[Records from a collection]

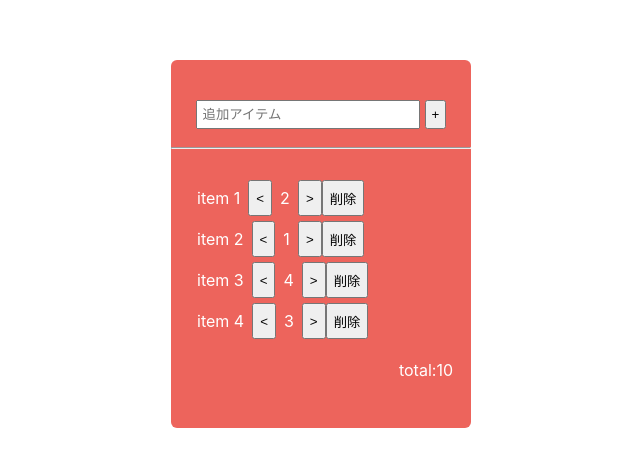
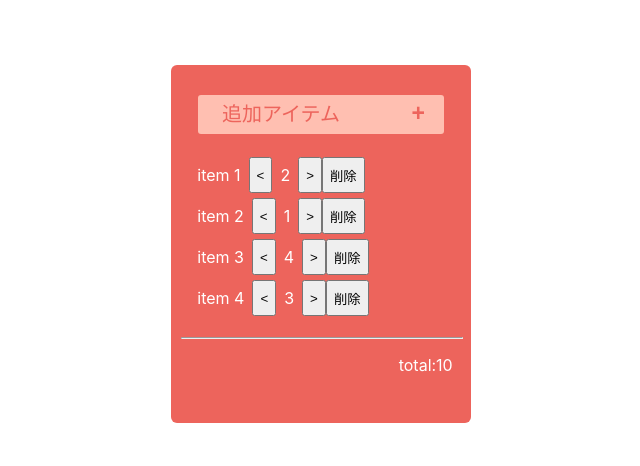
Before and after one commit to boon2187/shopping_list, a React (Create React App) app: page / in a window 1280 px wide. Shown: the part 156-622 px from the top of the page, without its empty margins (319-959 px from the left). Built offline with nearby package versions, Linux system fonts and the light colour scheme.

Commit message:
アイテム追加部分の書式をサンプルに合わせた

```diff
--- a/src/App.css
+++ b/src/App.css
@@ -8,7 +8,8 @@
   background-color: #ED645C;
   color: white;
   margin: auto;
-  width: 300px;
+  width: auto;
+  max-width: 550px;
   padding:30px 0;
   border-radius: 6px;
   display: flex;
@@ -24,18 +25,42 @@
 }
 
 .input-area {
-  /* background-color: rgb(27, 233, 37); */
-  padding: 10px;
+  background-color: #FFBFB1;
+  border-radius: 3px;
+  width: 80%;
+  margin: 0 auto;
+  padding: 3px;
 }
 
 .input-area input {
+  background-color: #FFBFB1;
+  color: #ED645C;
   width: 75%;
   padding: 5px;
   margin-right: 5px;
+  border: none;
+  font-size: 20px;
+}
+
+.input-area input:focus {
+  outline: none;
+}
+
+.input-area input::placeholder {
+  color: #ED645C;
 }
 
 .input-area button {
-  padding: 5px;
+  background-color: #FFBFB1;
+  color: #ED645C;
+  padding: 0;
+  border: none;
+  font-size: 23px;
+  font-weight: bold;
+}
+
+.divider {
+  width: 100%;
 }
 
 .shopping-items {
--- a/src/App.js
+++ b/src/App.js
@@ -88,7 +88,6 @@ useEffect(() => {
               ></input>
             <button onClick={addShopItem}>+</button>
           </div>
-          <hr />
           <div className="shopping-items">
             <ul>
               {shopItems.map((item, index) => {
@@ -108,6 +107,7 @@ useEffect(() => {
                 )
               })}
             </ul>
+            <hr className="divider" />
             <p>total:{itemTotal}</p>
           </div>
         </div>
```
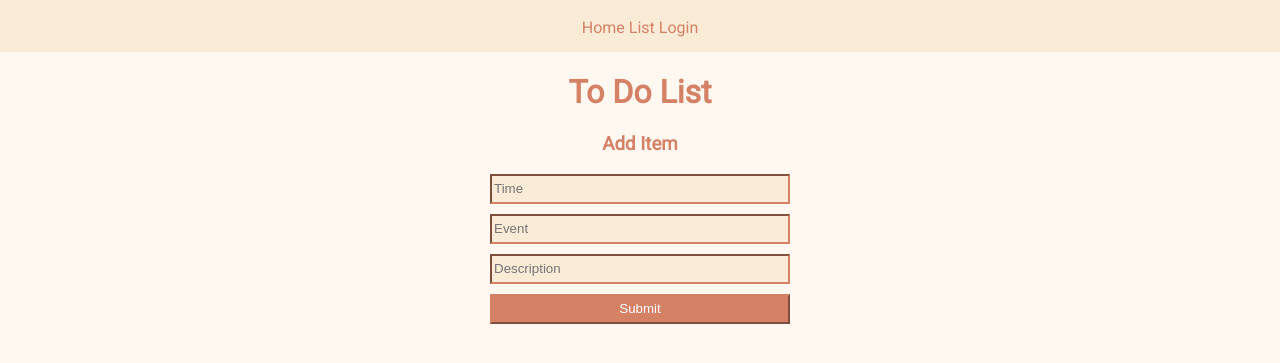
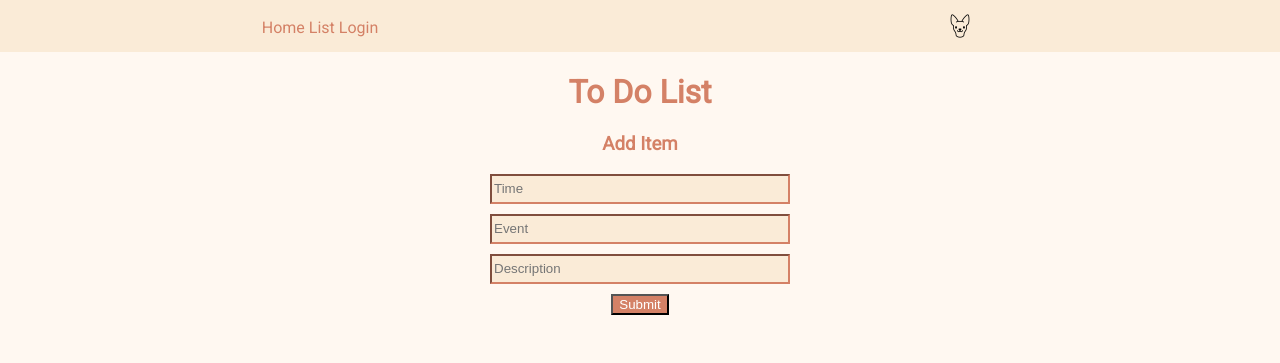
Before and after one commit to matialvf/matialvf, a Flask app: page / in a window 1280 px wide. Shown: the top 363 px of the page. Run offline with Flask 2, Linux system fonts and the light colour scheme.

Commit message:
login.html now works. Added logo

```diff
--- a/application/static/css/style.css
+++ b/application/static/css/style.css
@@ -12,7 +12,7 @@ body{
 
 }*/
 .active{
-  color: #D48166;
+color: #D48166;
 }
 a{
   text-decoration: none;
@@ -33,11 +33,19 @@ th, td {
 nav {
   height: 50px;
   padding-top: 2px;
+/*  background-color: #D48166;*/
   background-color: #faebd7;
+  display: grid;
+  grid-template-columns: 1fr auto 1fr;
+  grid-column: 2;
 }
 
 .row {
   margin-bottom: 10px;
+  height: 30px;
+  width: 300px;
+  background-color: #faebd7;
+  border-color: #D48166;
 }
 
 header nav div ul{
@@ -56,12 +64,12 @@ ul a{
 
 }
 
-input{
+/*input{
     height: 30px;
     width: 300px;
     background-color: #faebd7;
     border-color: #D48166;
-}
+}*/
 
 .submit {
   background-color: #D48166;
@@ -99,3 +107,18 @@ table.center {
   color:  #D48166;
   font-size: 15px;
 }
+
+.coco{
+  font-size: 12px;
+}
+
+#submit:hover{
+  background-color: #faebd7;
+  color: #D48166;
+}
+
+#logo{
+  grid-column: 3;
+  justify-content: center;
+  padding-top: 8px;
+}
--- a/application/templates/base.html
+++ b/application/templates/base.html
@@ -15,6 +15,7 @@
           <a class="active" href="/list">List</a>
           <a class="active" href="/login">Login</a>
          </ul>
+         <a href="/" id="logo"><img src="static/images/chihuahua.png" alt="chihuahua" style="width:2em; height:2em;"></a>
         </nav>
       </div>
     </header>
--- a/application/templates/login.html
+++ b/application/templates/login.html
@@ -13,9 +13,9 @@
 		</p>
 		<p>
 			{{ form.password.label }}<br>
-			{{ form.password.(size=32) }}
+			{{ form.password(size=32) }}
 		</p>
-		<p>{{ form.remember_me() }} {{ form.remember_me.label }}</p>
+		<p class="coco">{{ form.remember_me() }} {{ form.remember_me.label }}</p>
 		<p>{{ form.submit() }}</p>
 
 	</form>
```
Also changed, not shown: application/app.db, application/static/images/chihuahua.png (added), 2 other files.
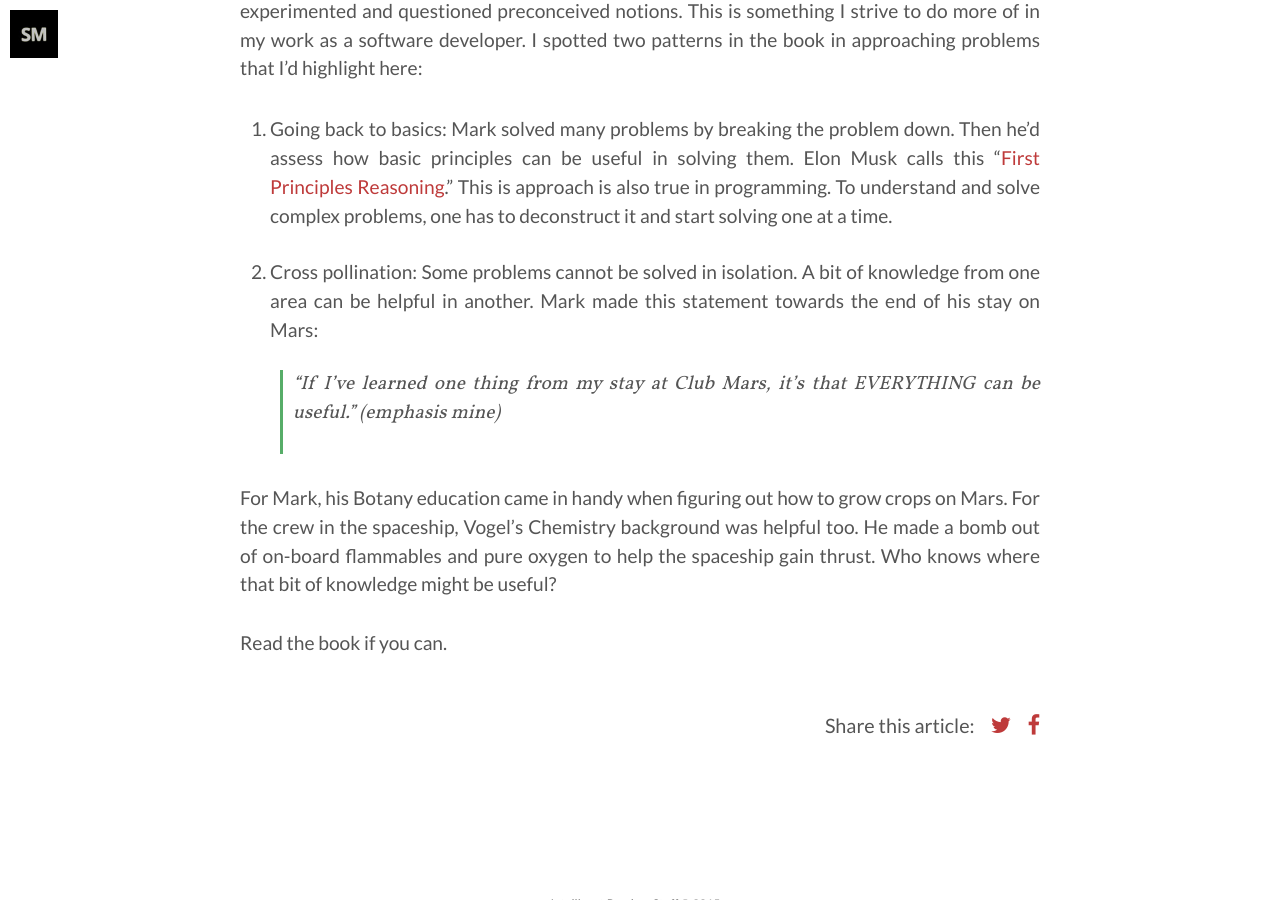
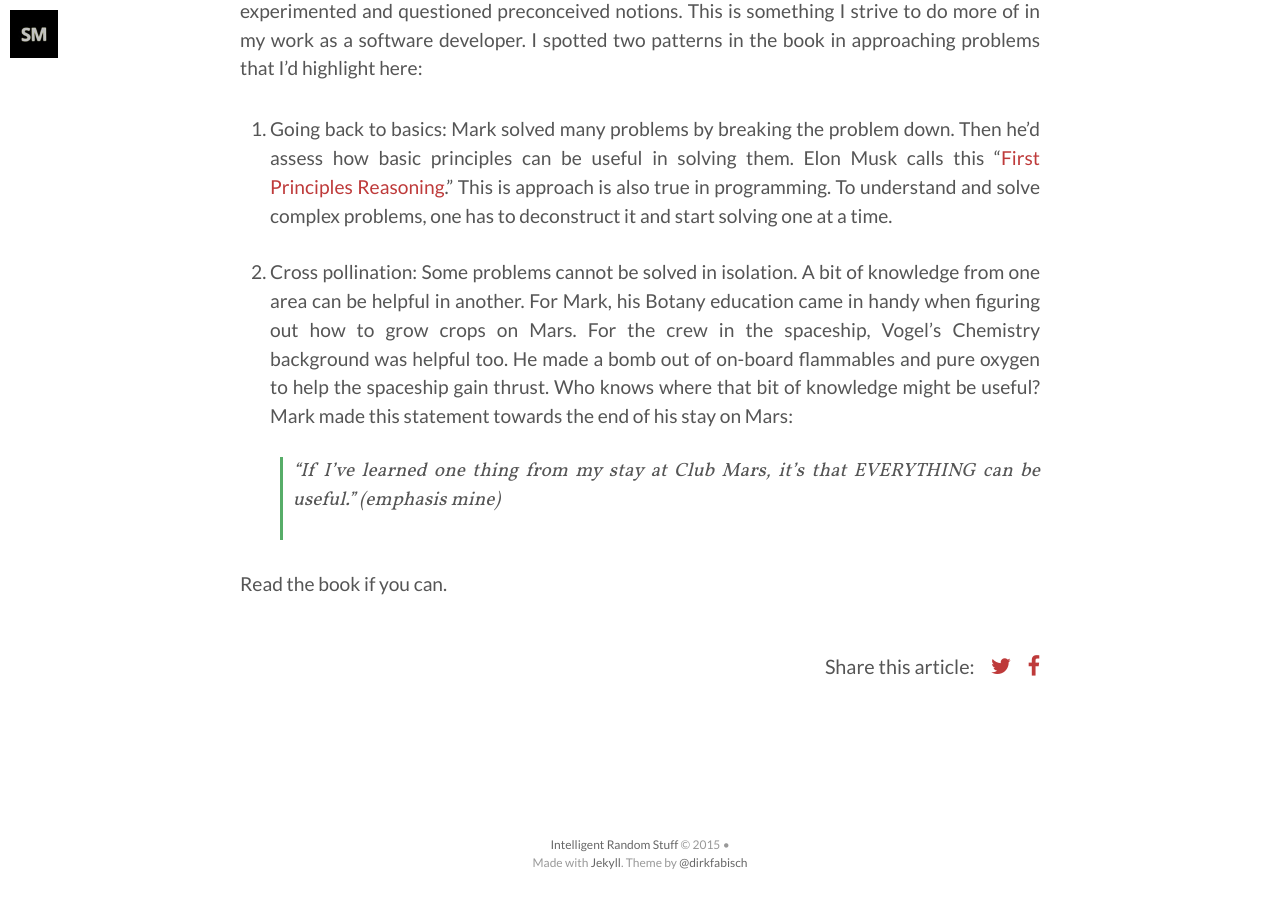
Before and after one commit to impactmass/impactmass.github.io, a Jekyll site: the page built from _posts/2015-11-29-the-martian.md, in a window 1280 px wide and 900 px high, scrolled down 1919 px. Built offline with Jekyll 4.4.1, drawn with Linux system fonts in a browser that asks for light colours; nearby versions of some CDN libraries; Markdown is read by kramdown in place of the engine named in the settings.

```diff
--- a/_posts/2015-11-29-the-martian.md
+++ b/_posts/2015-11-29-the-martian.md
@@ -32,11 +32,12 @@ I like the book because it shows people pushing the boundary of established know
 
 1. Going back to basics: Mark solved many problems by breaking the problem down. Then he'd assess how basic principles can be useful in solving them. Elon Musk calls this "[First Principles Reasoning]." This is approach is also true in programming. To understand and solve complex problems, one has to deconstruct it and start solving one at a time.
 
-2. Cross pollination: Some problems cannot be solved in isolation. A bit of knowledge from one area can be helpful in another. Mark made this statement towards the end of his stay on Mars:
+2. Cross pollination: Some problems cannot be solved in isolation. A bit of knowledge from one area can be helpful in another.
+For Mark, his Botany education came in handy when figuring out how to grow crops on Mars. For the crew in the spaceship, Vogel's Chemistry background was helpful too. He made a bomb out of on-board flammables and pure oxygen to help the spaceship gain thrust. Who knows where that bit of knowledge might be useful?
+Mark made this statement towards the end of his stay on Mars:
 > “If I've learned one thing from my stay at Club Mars, it's that EVERYTHING can be useful.”
 (emphasis mine)
 
-For Mark, his Botany education came in handy when figuring out how to grow crops on Mars. For the crew in the spaceship, Vogel's Chemistry background was helpful too. He made a bomb out of on-board flammables and pure oxygen to help the spaceship gain thrust. Who knows where that bit of knowledge might be useful?
 
 Read the book if you can.
 
```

**Directions**.
Exactly how many lines in the data above hold "form"? State that number only.

**Result for this exercise**.
7